*TASK DESCRIPTION*
Start to finish, return the listing below exactly, pictures excluded.

*INFORMATION GIVEN*

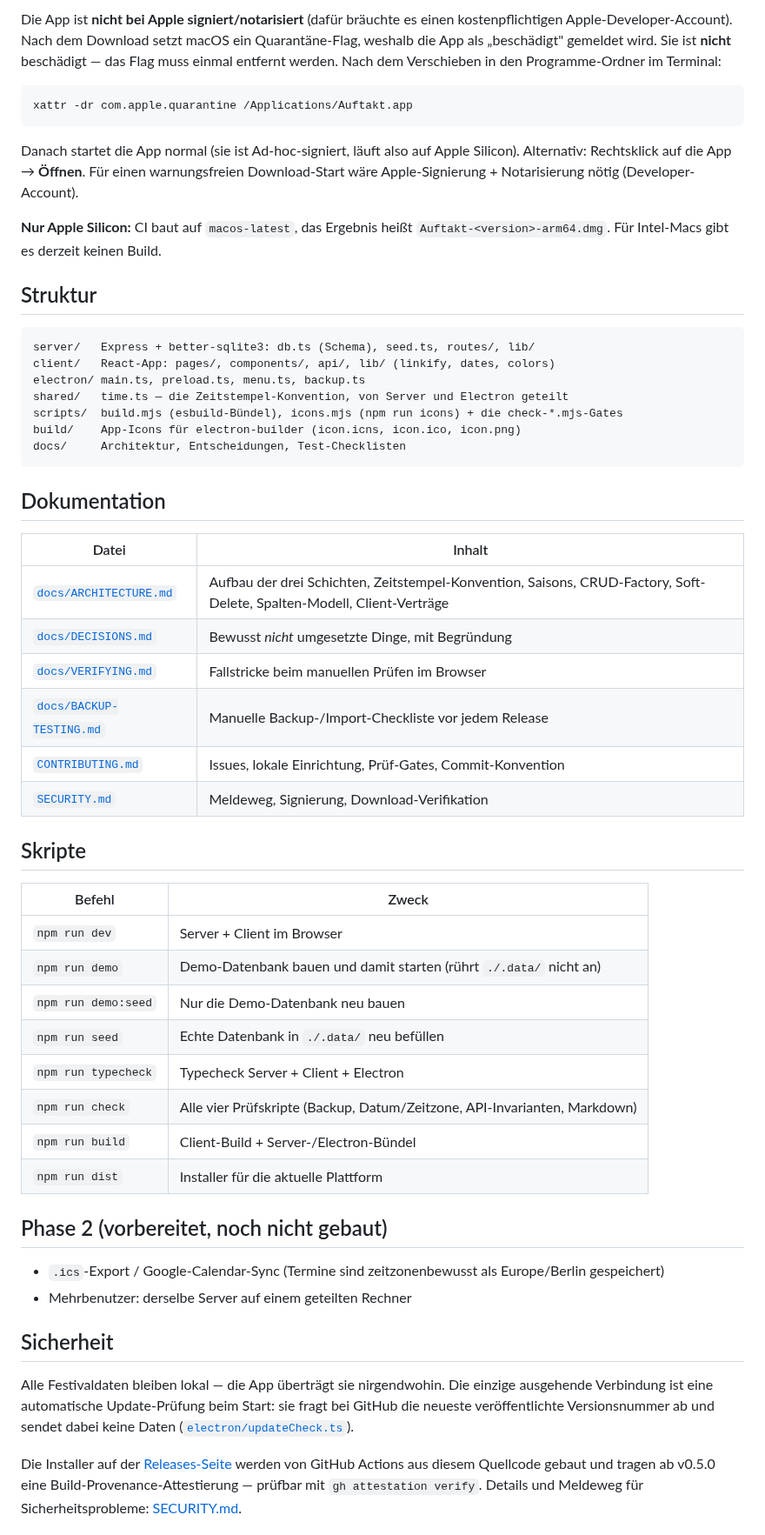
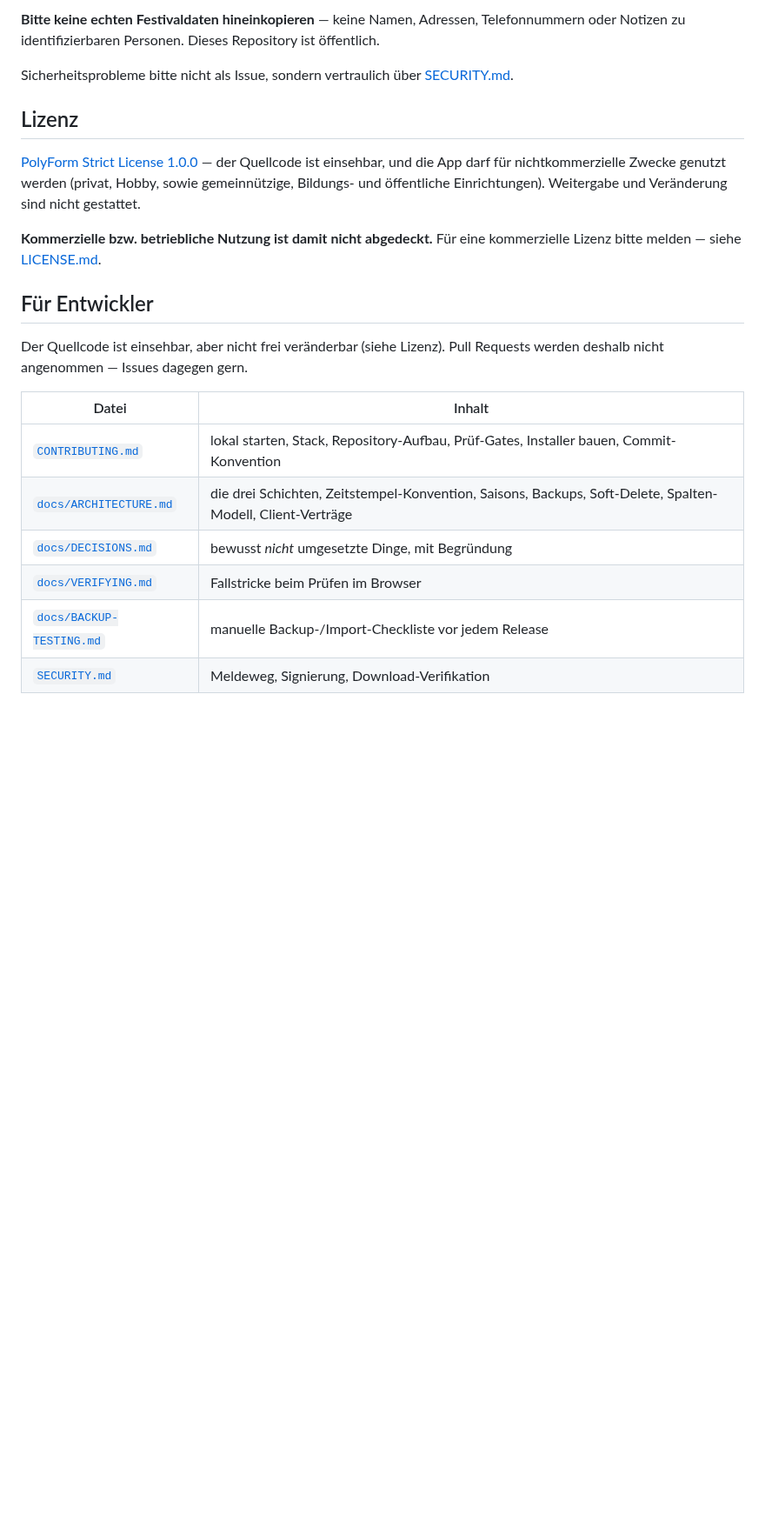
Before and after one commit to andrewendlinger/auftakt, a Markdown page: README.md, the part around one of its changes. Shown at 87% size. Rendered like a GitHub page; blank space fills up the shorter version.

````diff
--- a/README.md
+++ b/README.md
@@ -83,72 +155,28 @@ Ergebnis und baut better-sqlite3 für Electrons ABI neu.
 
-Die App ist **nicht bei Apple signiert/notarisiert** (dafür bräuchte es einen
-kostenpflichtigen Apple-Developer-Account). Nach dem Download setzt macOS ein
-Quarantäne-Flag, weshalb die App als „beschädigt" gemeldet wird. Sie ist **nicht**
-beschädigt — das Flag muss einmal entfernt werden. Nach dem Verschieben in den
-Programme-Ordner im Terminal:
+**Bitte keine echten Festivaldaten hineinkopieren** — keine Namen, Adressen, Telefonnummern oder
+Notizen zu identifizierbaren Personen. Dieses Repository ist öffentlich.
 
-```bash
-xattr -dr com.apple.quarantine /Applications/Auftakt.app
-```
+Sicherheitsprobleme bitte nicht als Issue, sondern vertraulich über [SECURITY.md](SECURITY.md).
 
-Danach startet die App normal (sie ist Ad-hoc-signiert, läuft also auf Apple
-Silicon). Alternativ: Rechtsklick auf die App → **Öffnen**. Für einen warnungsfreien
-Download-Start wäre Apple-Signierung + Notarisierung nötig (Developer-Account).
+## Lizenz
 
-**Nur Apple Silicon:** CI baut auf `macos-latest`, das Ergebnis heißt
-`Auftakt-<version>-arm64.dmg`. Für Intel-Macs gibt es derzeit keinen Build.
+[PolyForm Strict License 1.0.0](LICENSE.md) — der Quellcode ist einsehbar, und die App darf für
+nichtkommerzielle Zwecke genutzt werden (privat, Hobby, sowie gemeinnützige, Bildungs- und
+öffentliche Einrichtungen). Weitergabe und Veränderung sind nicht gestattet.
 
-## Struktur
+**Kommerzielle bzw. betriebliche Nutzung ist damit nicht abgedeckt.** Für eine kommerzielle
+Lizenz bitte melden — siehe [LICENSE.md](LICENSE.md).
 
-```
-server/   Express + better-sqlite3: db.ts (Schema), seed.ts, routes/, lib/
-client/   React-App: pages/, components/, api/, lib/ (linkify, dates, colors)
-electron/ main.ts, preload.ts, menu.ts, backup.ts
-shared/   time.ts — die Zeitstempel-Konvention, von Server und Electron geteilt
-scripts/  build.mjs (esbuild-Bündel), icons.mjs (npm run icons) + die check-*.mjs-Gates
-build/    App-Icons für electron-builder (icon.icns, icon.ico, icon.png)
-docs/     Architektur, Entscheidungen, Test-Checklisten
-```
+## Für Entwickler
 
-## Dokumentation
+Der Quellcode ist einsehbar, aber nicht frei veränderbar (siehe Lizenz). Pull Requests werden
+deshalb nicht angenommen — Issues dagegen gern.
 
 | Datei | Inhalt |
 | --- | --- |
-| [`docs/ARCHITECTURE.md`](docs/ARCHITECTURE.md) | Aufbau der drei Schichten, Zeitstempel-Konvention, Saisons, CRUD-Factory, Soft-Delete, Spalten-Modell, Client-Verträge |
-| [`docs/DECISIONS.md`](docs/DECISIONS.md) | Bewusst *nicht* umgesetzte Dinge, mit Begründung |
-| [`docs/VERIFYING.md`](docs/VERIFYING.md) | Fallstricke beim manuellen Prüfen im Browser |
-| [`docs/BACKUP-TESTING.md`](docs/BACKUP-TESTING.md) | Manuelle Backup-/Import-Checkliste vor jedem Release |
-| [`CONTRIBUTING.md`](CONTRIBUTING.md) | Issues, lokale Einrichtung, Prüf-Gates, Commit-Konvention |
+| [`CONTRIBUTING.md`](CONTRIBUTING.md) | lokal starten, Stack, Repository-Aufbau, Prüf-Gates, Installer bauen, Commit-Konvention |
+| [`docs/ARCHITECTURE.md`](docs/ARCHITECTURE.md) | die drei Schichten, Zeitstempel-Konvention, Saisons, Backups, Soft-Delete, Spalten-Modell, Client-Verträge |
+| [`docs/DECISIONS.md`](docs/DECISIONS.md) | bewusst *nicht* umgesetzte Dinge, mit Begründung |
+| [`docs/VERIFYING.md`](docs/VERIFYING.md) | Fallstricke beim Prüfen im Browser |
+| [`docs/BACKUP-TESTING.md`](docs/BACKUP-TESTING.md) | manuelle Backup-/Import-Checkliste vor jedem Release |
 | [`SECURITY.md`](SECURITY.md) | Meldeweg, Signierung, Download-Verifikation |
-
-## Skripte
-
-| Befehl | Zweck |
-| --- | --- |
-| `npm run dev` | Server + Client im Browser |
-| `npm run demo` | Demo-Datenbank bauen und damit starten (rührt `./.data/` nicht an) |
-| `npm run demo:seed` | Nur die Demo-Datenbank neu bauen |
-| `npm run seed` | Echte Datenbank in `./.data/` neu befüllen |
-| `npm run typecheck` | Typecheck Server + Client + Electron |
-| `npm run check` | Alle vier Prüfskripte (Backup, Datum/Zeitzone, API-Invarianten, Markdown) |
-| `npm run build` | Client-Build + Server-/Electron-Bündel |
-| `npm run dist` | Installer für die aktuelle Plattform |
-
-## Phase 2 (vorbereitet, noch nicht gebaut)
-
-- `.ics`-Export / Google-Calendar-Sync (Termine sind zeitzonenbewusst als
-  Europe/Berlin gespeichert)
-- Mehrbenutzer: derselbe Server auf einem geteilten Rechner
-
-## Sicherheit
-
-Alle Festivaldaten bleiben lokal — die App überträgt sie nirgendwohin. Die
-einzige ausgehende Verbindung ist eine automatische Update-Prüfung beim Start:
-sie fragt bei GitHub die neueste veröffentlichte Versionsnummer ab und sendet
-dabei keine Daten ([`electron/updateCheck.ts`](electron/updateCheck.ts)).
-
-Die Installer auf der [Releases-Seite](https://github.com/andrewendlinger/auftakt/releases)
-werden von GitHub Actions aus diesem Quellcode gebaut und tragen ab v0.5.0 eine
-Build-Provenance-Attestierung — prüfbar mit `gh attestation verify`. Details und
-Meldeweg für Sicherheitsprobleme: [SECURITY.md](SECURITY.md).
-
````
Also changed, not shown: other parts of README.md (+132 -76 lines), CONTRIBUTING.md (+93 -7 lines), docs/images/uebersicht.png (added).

*OUTPUT FOR THIS EXERCISE*
Before and after one commit to andrewendlinger/auftakt, a Markdown page: README.md, the part around one of its changes. Shown at 87% size. Rendered like a GitHub page; blank space fills up the shorter version.

````diff
--- a/README.md
+++ b/README.md
@@ -83,72 +155,28 @@ Ergebnis und baut better-sqlite3 für Electrons ABI neu.
 
-Die App ist **nicht bei Apple signiert/notarisiert** (dafür bräuchte es einen
-kostenpflichtigen Apple-Developer-Account). Nach dem Download setzt macOS ein
-Quarantäne-Flag, weshalb die App als „beschädigt" gemeldet wird. Sie ist **nicht**
-beschädigt — das Flag muss einmal entfernt werden. Nach dem Verschieben in den
-Programme-Ordner im Terminal:
+**Bitte keine echten Festivaldaten hineinkopieren** — keine Namen, Adressen, Telefonnummern oder
+Notizen zu identifizierbaren Personen. Dieses Repository ist öffentlich.
 
-```bash
-xattr -dr com.apple.quarantine /Applications/Auftakt.app
-```
+Sicherheitsprobleme bitte nicht als Issue, sondern vertraulich über [SECURITY.md](SECURITY.md).
 
-Danach startet die App normal (sie ist Ad-hoc-signiert, läuft also auf Apple
-Silicon). Alternativ: Rechtsklick auf die App → **Öffnen**. Für einen warnungsfreien
-Download-Start wäre Apple-Signierung + Notarisierung nötig (Developer-Account).
+## Lizenz
 
-**Nur Apple Silicon:** CI baut auf `macos-latest`, das Ergebnis heißt
-`Auftakt-<version>-arm64.dmg`. Für Intel-Macs gibt es derzeit keinen Build.
+[PolyForm Strict License 1.0.0](LICENSE.md) — der Quellcode ist einsehbar, und die App darf für
+nichtkommerzielle Zwecke genutzt werden (privat, Hobby, sowie gemeinnützige, Bildungs- und
+öffentliche Einrichtungen). Weitergabe und Veränderung sind nicht gestattet.
 
-## Struktur
+**Kommerzielle bzw. betriebliche Nutzung ist damit nicht abgedeckt.** Für eine kommerzielle
+Lizenz bitte melden — siehe [LICENSE.md](LICENSE.md).
 
-```
-server/   Express + better-sqlite3: db.ts (Schema), seed.ts, routes/, lib/
-client/   React-App: pages/, components/, api/, lib/ (linkify, dates, colors)
-electron/ main.ts, preload.ts, menu.ts, backup.ts
-shared/   time.ts — die Zeitstempel-Konvention, von Server und Electron geteilt
-scripts/  build.mjs (esbuild-Bündel), icons.mjs (npm run icons) + die check-*.mjs-Gates
-build/    App-Icons für electron-builder (icon.icns, icon.ico, icon.png)
-docs/     Architektur, Entscheidungen, Test-Checklisten
-```
+## Für Entwickler
 
-## Dokumentation
+Der Quellcode ist einsehbar, aber nicht frei veränderbar (siehe Lizenz). Pull Requests werden
+deshalb nicht angenommen — Issues dagegen gern.
 
 | Datei | Inhalt |
 | --- | --- |
-| [`docs/ARCHITECTURE.md`](docs/ARCHITECTURE.md) | Aufbau der drei Schichten, Zeitstempel-Konvention, Saisons, CRUD-Factory, Soft-Delete, Spalten-Modell, Client-Verträge |
-| [`docs/DECISIONS.md`](docs/DECISIONS.md) | Bewusst *nicht* umgesetzte Dinge, mit Begründung |
-| [`docs/VERIFYING.md`](docs/VERIFYING.md) | Fallstricke beim manuellen Prüfen im Browser |
-| [`docs/BACKUP-TESTING.md`](docs/BACKUP-TESTING.md) | Manuelle Backup-/Import-Checkliste vor jedem Release |
-| [`CONTRIBUTING.md`](CONTRIBUTING.md) | Issues, lokale Einrichtung, Prüf-Gates, Commit-Konvention |
+| [`CONTRIBUTING.md`](CONTRIBUTING.md) | lokal starten, Stack, Repository-Aufbau, Prüf-Gates, Installer bauen, Commit-Konvention |
+| [`docs/ARCHITECTURE.md`](docs/ARCHITECTURE.md) | die drei Schichten, Zeitstempel-Konvention, Saisons, Backups, Soft-Delete, Spalten-Modell, Client-Verträge |
+| [`docs/DECISIONS.md`](docs/DECISIONS.md) | bewusst *nicht* umgesetzte Dinge, mit Begründung |
+| [`docs/VERIFYING.md`](docs/VERIFYING.md) | Fallstricke beim Prüfen im Browser |
+| [`docs/BACKUP-TESTING.md`](docs/BACKUP-TESTING.md) | manuelle Backup-/Import-Checkliste vor jedem Release |
 | [`SECURITY.md`](SECURITY.md) | Meldeweg, Signierung, Download-Verifikation |
-
-## Skripte
-
-| Befehl | Zweck |
-| --- | --- |
-| `npm run dev` | Server + Client im Browser |
-| `npm run demo` | Demo-Datenbank bauen und damit starten (rührt `./.data/` nicht an) |
-| `npm run demo:seed` | Nur die Demo-Datenbank neu bauen |
-| `npm run seed` | Echte Datenbank in `./.data/` neu befüllen |
-| `npm run typecheck` | Typecheck Server + Client + Electron |
-| `npm run check` | Alle vier Prüfskripte (Backup, Datum/Zeitzone, API-Invarianten, Markdown) |
-| `npm run build` | Client-Build + Server-/Electron-Bündel |
-| `npm run dist` | Installer für die aktuelle Plattform |
-
-## Phase 2 (vorbereitet, noch nicht gebaut)
-
-- `.ics`-Export / Google-Calendar-Sync (Termine sind zeitzonenbewusst als
-  Europe/Berlin gespeichert)
-- Mehrbenutzer: derselbe Server auf einem geteilten Rechner
-
-## Sicherheit
-
-Alle Festivaldaten bleiben lokal — die App überträgt sie nirgendwohin. Die
-einzige ausgehende Verbindung ist eine automatische Update-Prüfung beim Start:
-sie fragt bei GitHub die neueste veröffentlichte Versionsnummer ab und sendet
-dabei keine Daten ([`electron/updateCheck.ts`](electron/updateCheck.ts)).
-
-Die Installer auf der [Releases-Seite](https://github.com/andrewendlinger/auftakt/releases)
-werden von GitHub Actions aus diesem Quellcode gebaut und tragen ab v0.5.0 eine
-Build-Provenance-Attestierung — prüfbar mit `gh attestation verify`. Details und
-Meldeweg für Sicherheitsprobleme: [SECURITY.md](SECURITY.md).
-
````
Also changed, not shown: other parts of README.md (+132 -76 lines), CONTRIBUTING.md (+93 -7 lines), docs/images/uebersicht.png (added).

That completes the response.